Mr Keung Kwok-yuen was fired overnight from investigative newspaper Ming Pao, whose former chief editor was stabbed by masked attackers in the street two years ago.
His sacking coincided with Ming Pao publishing a front-page story yesterday linking top Hong Kong businessmen and politicians to new revelations from the Panama Papers leak.
According to a statement by the Ming Pao Staff Association, Mr Keung was fired in the early hours of yesterday morning in what was billed as a streamlining exercise.
"The association... questions the company's surface reason of saving resources," it said. "It is penalising editorial personnel with different opinions."

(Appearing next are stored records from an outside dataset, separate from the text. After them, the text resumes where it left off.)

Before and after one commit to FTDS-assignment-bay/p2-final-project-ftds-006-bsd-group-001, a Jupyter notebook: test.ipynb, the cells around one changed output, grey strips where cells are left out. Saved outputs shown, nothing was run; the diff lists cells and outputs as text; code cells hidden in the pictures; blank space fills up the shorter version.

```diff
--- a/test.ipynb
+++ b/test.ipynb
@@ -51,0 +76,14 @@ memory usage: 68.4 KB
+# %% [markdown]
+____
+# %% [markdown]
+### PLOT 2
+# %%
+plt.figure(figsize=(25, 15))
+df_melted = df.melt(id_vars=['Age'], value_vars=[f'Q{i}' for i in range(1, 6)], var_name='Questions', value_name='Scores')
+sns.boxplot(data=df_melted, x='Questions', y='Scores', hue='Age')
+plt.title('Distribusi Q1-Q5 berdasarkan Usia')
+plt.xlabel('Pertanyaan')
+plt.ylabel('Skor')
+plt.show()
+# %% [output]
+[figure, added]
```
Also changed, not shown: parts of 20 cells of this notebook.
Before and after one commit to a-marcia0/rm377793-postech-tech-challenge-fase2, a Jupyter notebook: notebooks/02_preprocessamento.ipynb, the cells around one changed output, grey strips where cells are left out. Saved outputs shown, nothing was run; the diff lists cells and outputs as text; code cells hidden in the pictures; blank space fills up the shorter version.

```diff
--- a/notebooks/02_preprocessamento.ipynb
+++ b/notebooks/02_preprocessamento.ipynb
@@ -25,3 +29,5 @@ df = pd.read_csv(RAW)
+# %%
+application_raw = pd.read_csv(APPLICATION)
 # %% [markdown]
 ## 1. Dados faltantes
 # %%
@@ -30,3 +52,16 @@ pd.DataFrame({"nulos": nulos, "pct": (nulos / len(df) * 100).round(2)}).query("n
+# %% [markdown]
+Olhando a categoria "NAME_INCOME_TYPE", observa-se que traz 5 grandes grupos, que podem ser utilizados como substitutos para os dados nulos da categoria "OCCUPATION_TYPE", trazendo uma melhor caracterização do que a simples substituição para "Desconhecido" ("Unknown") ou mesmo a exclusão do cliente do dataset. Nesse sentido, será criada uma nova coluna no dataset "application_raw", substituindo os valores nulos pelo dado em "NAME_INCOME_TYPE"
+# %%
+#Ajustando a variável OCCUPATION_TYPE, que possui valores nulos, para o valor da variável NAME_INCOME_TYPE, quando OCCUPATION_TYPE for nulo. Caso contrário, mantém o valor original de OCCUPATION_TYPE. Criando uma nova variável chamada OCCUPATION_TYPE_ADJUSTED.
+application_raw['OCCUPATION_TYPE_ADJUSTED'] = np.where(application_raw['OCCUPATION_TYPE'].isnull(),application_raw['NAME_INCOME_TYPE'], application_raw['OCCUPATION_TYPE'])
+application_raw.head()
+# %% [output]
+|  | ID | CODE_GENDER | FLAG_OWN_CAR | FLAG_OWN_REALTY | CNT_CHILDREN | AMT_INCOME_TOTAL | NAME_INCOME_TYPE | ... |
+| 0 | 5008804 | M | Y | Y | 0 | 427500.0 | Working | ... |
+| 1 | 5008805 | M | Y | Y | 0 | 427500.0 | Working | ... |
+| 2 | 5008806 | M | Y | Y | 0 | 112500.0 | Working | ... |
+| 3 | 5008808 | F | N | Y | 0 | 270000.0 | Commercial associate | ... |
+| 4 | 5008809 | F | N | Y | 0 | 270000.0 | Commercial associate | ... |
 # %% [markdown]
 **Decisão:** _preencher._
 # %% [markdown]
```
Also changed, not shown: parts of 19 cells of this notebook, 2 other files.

The decision (to sack Mr Keung) has set all the alarm bells ringing. The whole profession is trembling like a leaf because of political and economic pressures.
MS EMILY LAU, chairman of Hong Kong's Democratic Party, on the sacking of Mr Keung Kwok-yuen, editor of the investigative newspaper Ming Pao.
It added that members were "extremely angry and dissatisfied".
Reporters said the decision to sack Mr Keung was taken by Malaysian chief editor Chong Tien Siong, who is seen as pro-Beijing.
Mr Chong was brought in two years ago to replace veteran investigative journalist Kevin Lau, triggering protests by newspaper staff.
Soon after, Mr Lau was stabbed in the street, leaving him severely wounded, sparking major concerns over reporting freedoms.
"The decision (to sack Mr Keung) has set all the alarm bells ringing," said Ms Emily Lau, chairman of Hong Kong's Democratic Party.
"The whole profession is trembling like a leaf because of political and economic pressures."
The Hong Kong Journalists Association said reporters were in shock over Mr Keung's sacking and described the reasons as "far-fetched".
"We are deeply worried and unsettled about the space and degree of freedom for local news," it said in a statement.
Fears are growing in the semi-autonomous city that China is tightening its political grip in a number of areas, including pressurising and influencing the local media.
In a new report yesterday, campaigning non-governmental organisation Reporters Without Borders said that Hong Kong's press freedoms had dipped slightly last year - the city is now ranked 69th in the world.
Its report said the Hong Kong media could still cover sensitive stories but "the need to fight to protect their editorial positions from Beijing's influence is increasingly noticeable".